===== Data listing =====
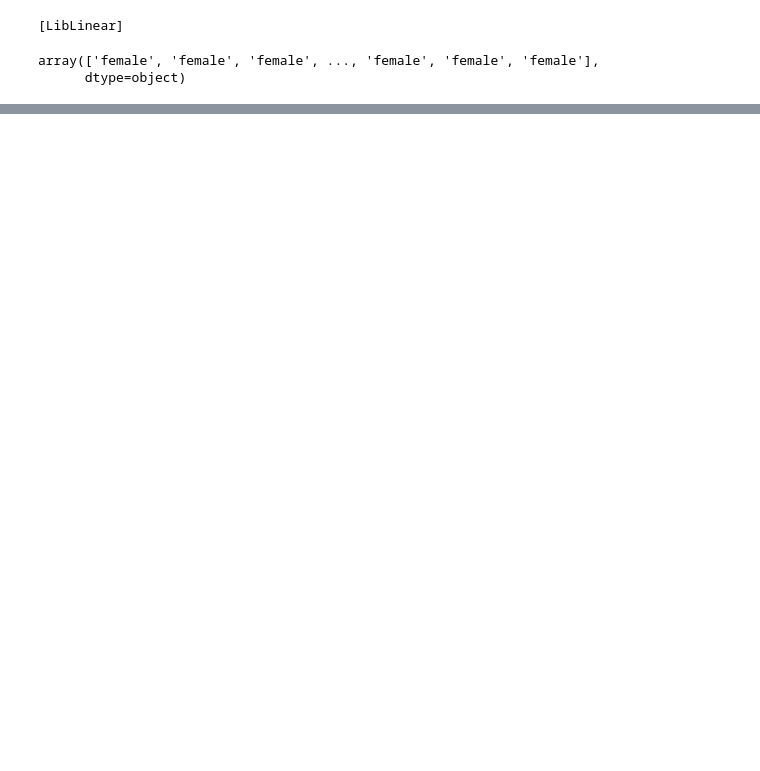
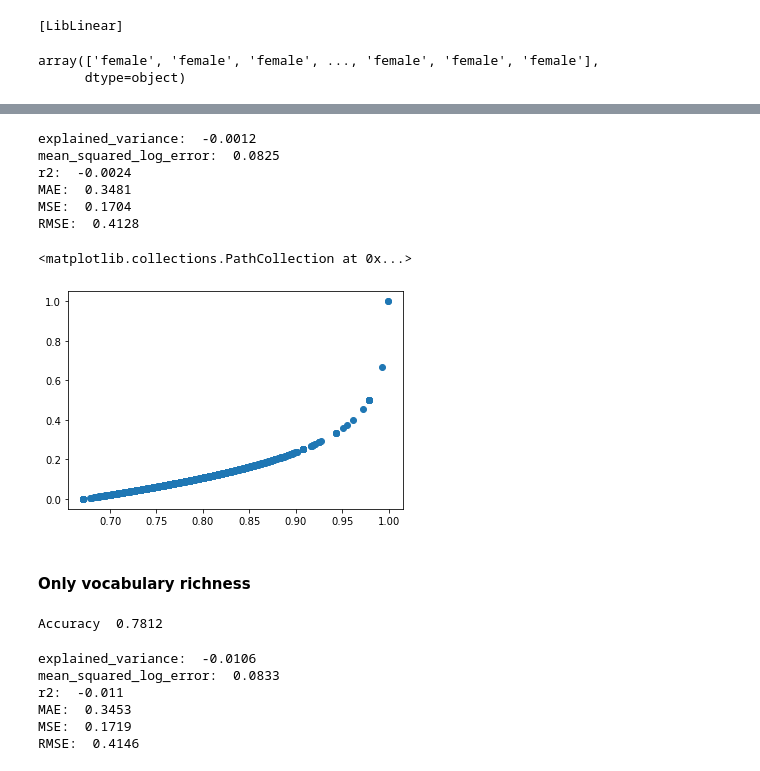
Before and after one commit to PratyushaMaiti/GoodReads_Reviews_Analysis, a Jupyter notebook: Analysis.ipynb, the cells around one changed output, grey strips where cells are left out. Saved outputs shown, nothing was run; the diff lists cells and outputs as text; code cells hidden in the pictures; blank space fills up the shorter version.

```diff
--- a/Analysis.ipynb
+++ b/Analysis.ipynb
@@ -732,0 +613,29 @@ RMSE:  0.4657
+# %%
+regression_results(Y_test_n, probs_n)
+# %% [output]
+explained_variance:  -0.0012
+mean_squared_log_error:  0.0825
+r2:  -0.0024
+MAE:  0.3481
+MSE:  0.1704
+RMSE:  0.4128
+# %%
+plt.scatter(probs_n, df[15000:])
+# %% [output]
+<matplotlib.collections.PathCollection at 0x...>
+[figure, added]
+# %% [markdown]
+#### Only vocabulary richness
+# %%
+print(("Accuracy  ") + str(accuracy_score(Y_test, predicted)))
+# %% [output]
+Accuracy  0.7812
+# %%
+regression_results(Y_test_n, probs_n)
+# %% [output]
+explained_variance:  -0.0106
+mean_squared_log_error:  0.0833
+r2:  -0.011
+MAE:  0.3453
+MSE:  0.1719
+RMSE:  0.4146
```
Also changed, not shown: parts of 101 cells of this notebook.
=====
===== Data listing =====
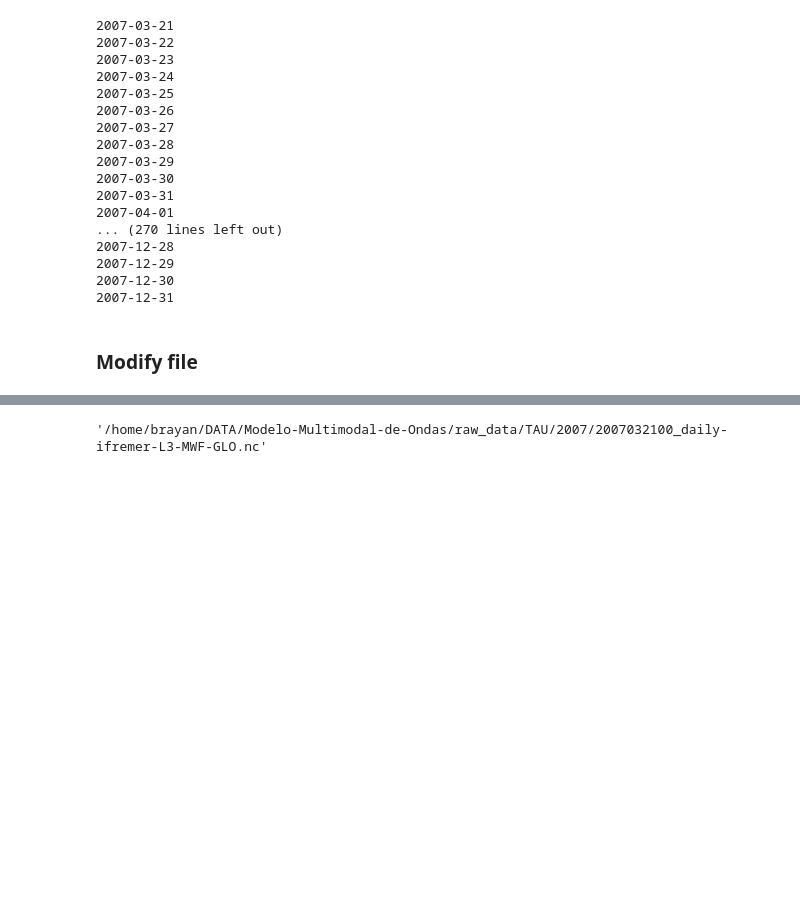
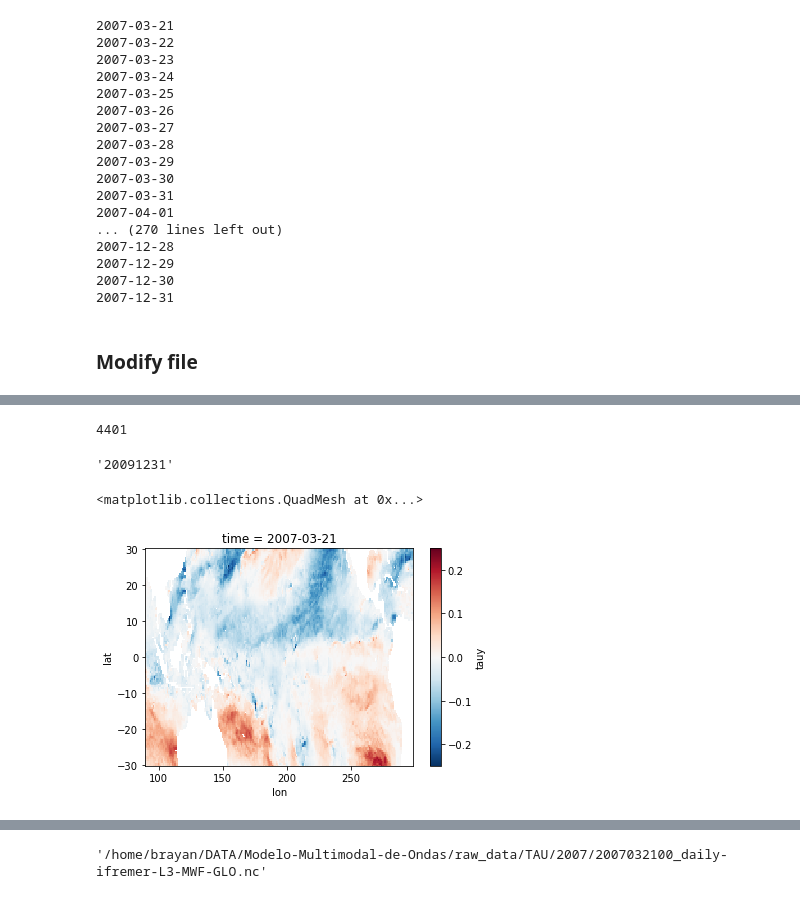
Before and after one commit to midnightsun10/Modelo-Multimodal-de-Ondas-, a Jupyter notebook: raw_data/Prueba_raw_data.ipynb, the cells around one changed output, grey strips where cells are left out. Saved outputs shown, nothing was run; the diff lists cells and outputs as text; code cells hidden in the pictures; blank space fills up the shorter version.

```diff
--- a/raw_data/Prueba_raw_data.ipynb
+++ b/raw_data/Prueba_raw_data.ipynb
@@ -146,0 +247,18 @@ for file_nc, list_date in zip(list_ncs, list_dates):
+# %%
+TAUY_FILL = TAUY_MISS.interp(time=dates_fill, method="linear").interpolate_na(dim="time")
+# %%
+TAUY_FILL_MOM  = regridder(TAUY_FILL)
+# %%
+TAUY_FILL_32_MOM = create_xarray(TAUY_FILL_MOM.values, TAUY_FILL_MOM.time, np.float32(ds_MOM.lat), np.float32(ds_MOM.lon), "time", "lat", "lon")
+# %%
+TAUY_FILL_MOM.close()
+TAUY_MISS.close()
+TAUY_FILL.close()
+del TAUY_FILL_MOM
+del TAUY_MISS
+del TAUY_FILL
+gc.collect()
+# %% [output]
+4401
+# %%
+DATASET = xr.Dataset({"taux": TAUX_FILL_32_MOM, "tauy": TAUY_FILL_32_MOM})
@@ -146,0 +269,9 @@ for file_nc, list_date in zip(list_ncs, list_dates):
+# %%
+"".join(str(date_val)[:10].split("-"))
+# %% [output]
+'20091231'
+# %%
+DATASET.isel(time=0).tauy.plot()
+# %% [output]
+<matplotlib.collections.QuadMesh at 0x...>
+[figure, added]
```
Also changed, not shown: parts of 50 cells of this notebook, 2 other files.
=====
===== Data listing =====
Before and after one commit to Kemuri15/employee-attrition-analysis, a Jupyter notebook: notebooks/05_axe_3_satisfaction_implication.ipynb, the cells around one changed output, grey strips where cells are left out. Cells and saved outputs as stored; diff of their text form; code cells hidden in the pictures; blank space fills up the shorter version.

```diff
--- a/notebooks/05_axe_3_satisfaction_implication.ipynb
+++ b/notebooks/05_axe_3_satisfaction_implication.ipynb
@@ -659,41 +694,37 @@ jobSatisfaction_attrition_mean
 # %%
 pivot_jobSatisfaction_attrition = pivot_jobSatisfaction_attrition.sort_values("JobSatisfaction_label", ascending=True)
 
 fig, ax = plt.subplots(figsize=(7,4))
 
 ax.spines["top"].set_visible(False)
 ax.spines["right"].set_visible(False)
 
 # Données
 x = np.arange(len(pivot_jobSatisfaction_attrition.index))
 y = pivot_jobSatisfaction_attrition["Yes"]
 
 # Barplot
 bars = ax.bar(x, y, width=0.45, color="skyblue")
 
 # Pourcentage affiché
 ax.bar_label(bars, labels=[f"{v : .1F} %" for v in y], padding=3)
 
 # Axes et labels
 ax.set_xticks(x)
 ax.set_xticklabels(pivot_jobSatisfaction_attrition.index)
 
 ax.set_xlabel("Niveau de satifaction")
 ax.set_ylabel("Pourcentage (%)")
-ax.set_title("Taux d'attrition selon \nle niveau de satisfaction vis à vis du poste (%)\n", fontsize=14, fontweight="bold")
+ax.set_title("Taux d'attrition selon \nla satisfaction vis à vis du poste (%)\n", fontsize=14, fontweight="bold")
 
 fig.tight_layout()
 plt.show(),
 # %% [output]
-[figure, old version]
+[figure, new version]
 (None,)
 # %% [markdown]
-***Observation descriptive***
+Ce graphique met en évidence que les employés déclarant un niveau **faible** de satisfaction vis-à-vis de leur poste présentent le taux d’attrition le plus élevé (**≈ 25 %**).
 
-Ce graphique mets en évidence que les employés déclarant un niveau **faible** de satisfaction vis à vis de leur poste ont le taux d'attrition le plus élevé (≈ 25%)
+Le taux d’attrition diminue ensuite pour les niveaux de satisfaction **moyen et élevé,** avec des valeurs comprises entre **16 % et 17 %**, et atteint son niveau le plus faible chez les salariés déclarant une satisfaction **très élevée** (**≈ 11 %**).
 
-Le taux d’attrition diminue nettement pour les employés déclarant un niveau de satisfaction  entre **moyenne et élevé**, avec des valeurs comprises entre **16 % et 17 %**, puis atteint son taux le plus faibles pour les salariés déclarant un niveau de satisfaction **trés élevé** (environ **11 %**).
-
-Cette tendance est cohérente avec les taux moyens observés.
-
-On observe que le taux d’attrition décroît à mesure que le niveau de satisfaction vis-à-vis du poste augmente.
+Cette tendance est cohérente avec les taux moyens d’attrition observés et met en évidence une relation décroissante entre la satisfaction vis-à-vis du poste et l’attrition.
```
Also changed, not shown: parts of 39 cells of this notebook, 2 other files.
=====
→ Work instructions:
In the records above, tally the lines where the word "Before" appears, and give the number and nothing else.

→ Answer box:
3